* About this task
Only lines holding the word "message" are wanted from the records; copy all of them.
● ● ● ●
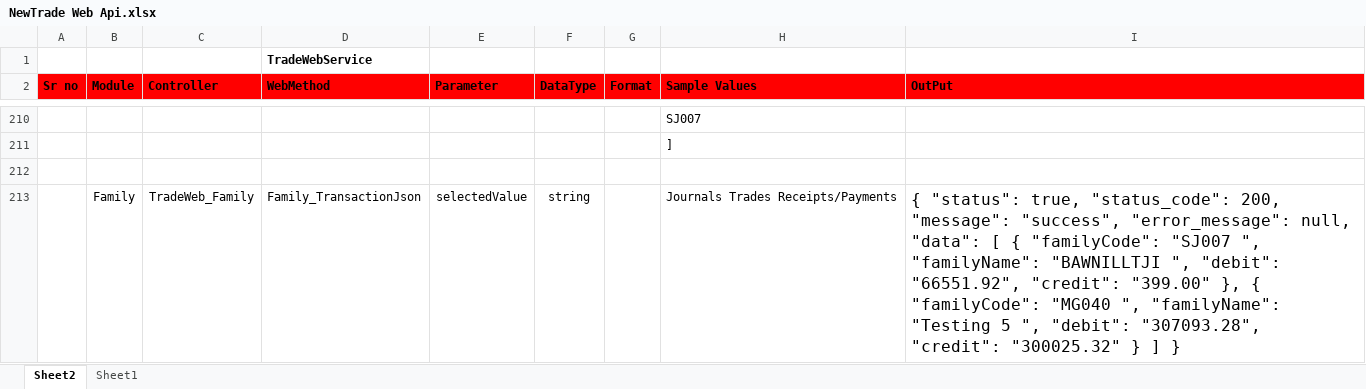
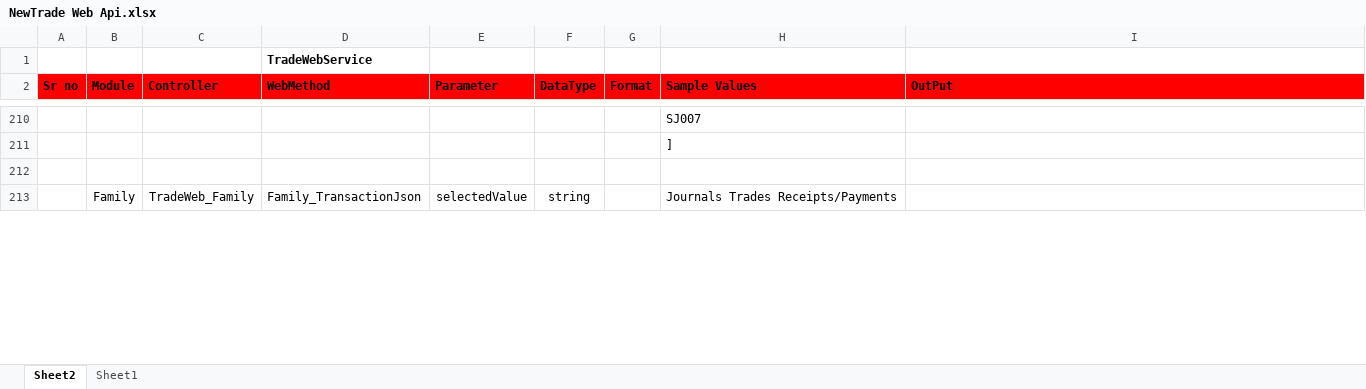
Before and after one commit to malkesh-m/NewTradeWebApi, an Excel workbook: Docs/NewTrade Web Api.xlsx, sheet Sheet2, drawn as a sheet; only a part is shown, gaps mark what is left out; values as stored, in another font and other column widths than the file's, no borders; the diff covers the shown part only; the diff names each change by its address in the sheet, - before the commit and + after, or states it on an @@ line.

Commit message:
Change Famil output json

```diff
--- a/Docs/NewTrade Web Api.xlsx (sheet Sheet2)
+++ b/Docs/NewTrade Web Api.xlsx (sheet Sheet2)
-I213 (OutPut): { "status": true, "status_code": 200, "message": "success", "error_message": null, "data": [ { "familyCode": "SJ007 ", "familyName": "BAWNILLTJI ", "debit": "66551.92", "credit": "399.00" }, { "familyCode": "MG040 ", "familyName": "Testing 5 ", "debit": "307093.28", "credit": "300025.32" } ] }
+I213 (OutPut): (empty)
```
Also changed, not shown: 2 edited cells and cell formats elsewhere in this sheet, 2 other files.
● ● ● ●
* Expected answer
Commit message:
-I213 (OutPut): { "status": true, "status_code": 200, "message": "success", "error_message": null, "data": [ { "familyCode": "SJ007 ", "familyName": "BAWNILLTJI ", "debit": "66551.92", "credit": "399.00" }, { "familyCode": "MG040 ", "familyName": "Testing 5 ", "debit": "307093.28", "credit": "300025.32" } ] }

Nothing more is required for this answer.